Tummy problems

A rabbit's digestive system is a delicate area that can easily go wrong!  If your bunny is not eating, drinking or going to the toilet for longer than 12 hours, please take your bunny to the vet as soon as you can.

Rabbits are little eating machines and if you notice that your pet has changed his eating habits or is looking uncomfortable, or hasn't been to the toilet for quite some time, there is cause for concern.

The most common reason a rabbit stops eating is in response to pain. Loss of appetite accompanied by obvious lethargy or depression and if your bunny has not been to the toilet for quite some time should be considered an emergency and should be investigated immediately.

To stay healthy, a rabbit needs to keep their digestive system moving at all times, meaning that a rabbit should never be without food (hay at all times and water to drink). 

The digestive system of the rabbit has evolved to eat large amounts of grass with a high fibre content that helps keep things moving at all times through their system, however, things can go wrong:

Gastro Intestinal Stasis
This is a term for when a rabbit's digestive system shuts down.  This is very serious for a rabbit and requires urgent veterinary treatment.  You can see when a rabbit is feeling unwell when they sit hunched in a corner, not wanting to eat or drink and has not been to the toilet for many hours. 

Rabbits will always have fur in their digestive system due to constant grooming.  However, if a rabbit is not eating a high fibre diet or is supplied with fresh water to drink at all times, the fur that is ingested can become dry and block the intestinal tract.  A blockage can also be caused by food such as seeds from rabbit mix (why we recommend not feeding rabbits the mix).  Blockages require urgent medical attention.  Sometimes surgery is required.  By catching the problem early, your bunny may survive.

Cecal impaction
Sometimes when a rabbit is on a high nutrient diet, too many cecals are produced.  This may be seen externally by lots of sticky cecals left on the floor, or stuck to the bunny's bottom.  A serious problem occurs if the cecals are not being expelled and can result in an impaction.  This problem requires urgent medical attention.

The rabbit's fascinating digestive system

What is most interesting about a rabbit's digestive system is how they reuse their food to provide extra vitamins and nutrients in a world where they would naturally exist on a low nutrient, high fibre diet. 

Rabbits have very sharp teeth to grind up hard and fibrous foods which reaches the stomach quite quickly.

The digested food moves into the small intestine but then something really interesting happens.

Along the way, there is a area called a caecum (pictured left) where half the digested food is directed into.

The other half rolls around and pops out the end as dried round poos.

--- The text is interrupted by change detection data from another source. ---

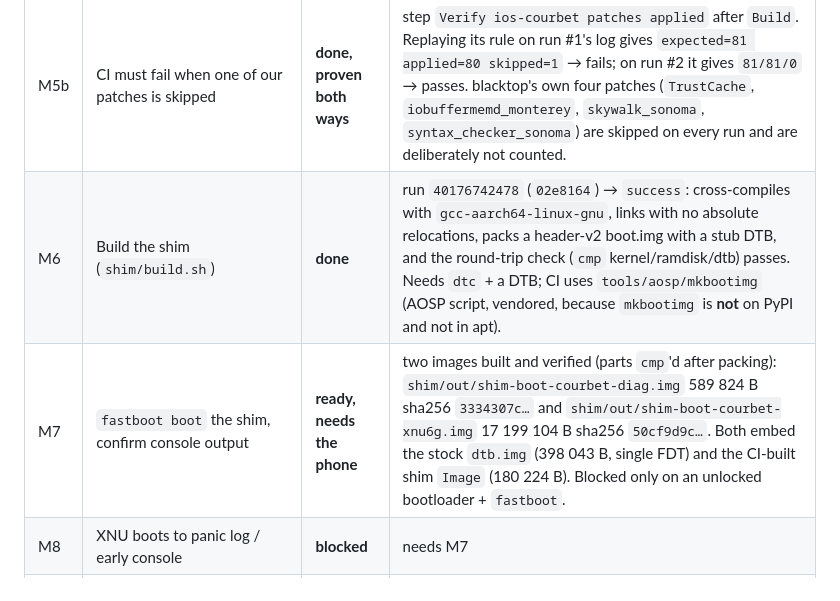
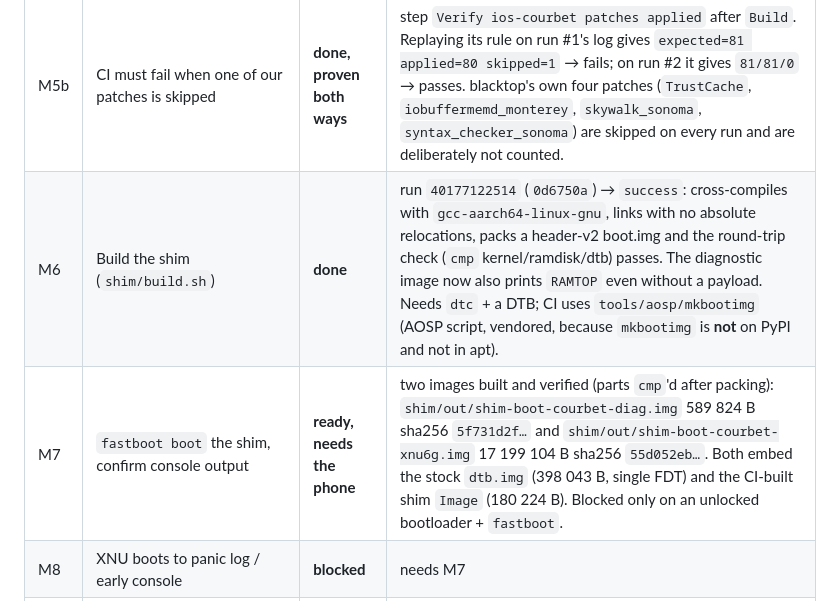
Before and after one commit to qualixxe/ios-courbet, a Markdown page: docs/PORT_STATUS.md, the part around the change. Drawn GitHub-style.

```diff
--- a/docs/PORT_STATUS.md
+++ b/docs/PORT_STATUS.md
@@ -14,8 +14,8 @@ Legend: **done** = applied and locally verified · **todo** = written but never
 | M4 | ADT builder produces a valid courbet ADT | **done** | `mkadt.py --highmem --mem 6\|8` → 10 112 B, `dram-size 0xfcb00000` / `0x17cb00000`, root `compatible` = `D22AP, iPhone10,3, xiaomi,courbet, xiaomi,sweet, qcom,sm7150, AppleARM` |
 | M5 | Build XNU with `MACHINE_CONFIG=SWEET` | **done** | run `40175356689` (`0ddcae0`) → `success`, 6 min 39 s, and the log proves the series landed: `expected=81 applied=81 skipped=0`, `all 81 ios-courbet patches applied`; banner `xnu-8796.141.3`, `CURRENT_MACHINE_CONFIG=SWEET`, artifact `xnu-kernel`. The **first** run `40173726660` (`afb307b`) was green *but* silently skipped `0063` (`corrupt patch at line 27`) — see M5b. |
 | M5b | CI must fail when one of our patches is skipped | **done, proven both ways** | step `Verify ios-courbet patches applied` after `Build`. Replaying its rule on run #1's log gives `expected=81 applied=80 skipped=1` → fails; on run #2 it gives `81/81/0` → passes. blacktop's own four patches (`TrustCache`, `iobuffermemd_monterey`, `skywalk_sonoma`, `syntax_checker_sonoma`) are skipped on every run and are deliberately not counted. |
-| M6 | Build the shim (`shim/build.sh`) | **done** | run `40176742478` (`02e8164`) → `success`: cross-compiles with `gcc-aarch64-linux-gnu`, links with no absolute relocations, packs a header-v2 boot.img with a stub DTB, and the round-trip check (`cmp` kernel/ramdisk/dtb) passes. Needs `dtc` + a DTB; CI uses `tools/aosp/mkbootimg` (AOSP script, vendored, because `mkbootimg` is **not** on PyPI and not in apt). |
-| M7 | `fastboot boot` the shim, confirm console output | **ready, needs the phone** | two images built and verified (parts `cmp`'d after packing): `shim/out/shim-boot-courbet-diag.img` 589 824 B sha256 `3334307c…` and `shim/out/shim-boot-courbet-xnu6g.img` 17 199 104 B sha256 `50cf9d9c…`. Both embed the stock `dtb.img` (398 043 B, single FDT) and the CI-built shim `Image` (180 224 B). Blocked only on an unlocked bootloader + `fastboot`. |
+| M6 | Build the shim (`shim/build.sh`) | **done** | run `40177122514` (`0d6750a`) → `success`: cross-compiles with `gcc-aarch64-linux-gnu`, links with no absolute relocations, packs a header-v2 boot.img and the round-trip check (`cmp` kernel/ramdisk/dtb) passes. The diagnostic image now also prints `RAMTOP` even without a payload. Needs `dtc` + a DTB; CI uses `tools/aosp/mkbootimg` (AOSP script, vendored, because `mkbootimg` is **not** on PyPI and not in apt). |
+| M7 | `fastboot boot` the shim, confirm console output | **ready, needs the phone** | two images built and verified (parts `cmp`'d after packing): `shim/out/shim-boot-courbet-diag.img` 589 824 B sha256 `5f731d2f…` and `shim/out/shim-boot-courbet-xnu6g.img` 17 199 104 B sha256 `55d052eb…`. Both embed the stock `dtb.img` (398 043 B, single FDT) and the CI-built shim `Image` (180 224 B). Blocked only on an unlocked bootloader + `fastboot`. |
 | M8 | XNU boots to panic log / early console | **blocked** | needs M7 |
 | M9 | Display shows frames (command-mode risk) | **blocked** | see D1 |
 | M10 | Touch | **blocked** | see T1/T3 |
```
Also changed, not shown: NOTES.md (+5 -5 lines).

The caecum is filled with enzymes and bacteria which alters the digested material into a little soft package coated in mucus as it re-enters the colon & passed back out (usually at night).

The cecals that are emitted look differently to normal poo.  They are sticky, darker, smellier and look like little bunches of grapes.  A bunny usually emits these at night and re-eats them as a giant vitamin pill.

I'm sure some people think it's icky, but it's really interesting and it's not poo.  It's just a really cool way to exist in an environment for a bunny that wants to survive.

If a rabbit does not eat their cecals, they can become quite ill.

You may need to syringe feed your bunny with Critical Care.  The best one for rabbits is the apple/banana.

The Melbourne Rabbit Clinic sells Critical Care or you can buy it online from Oxbow Australia.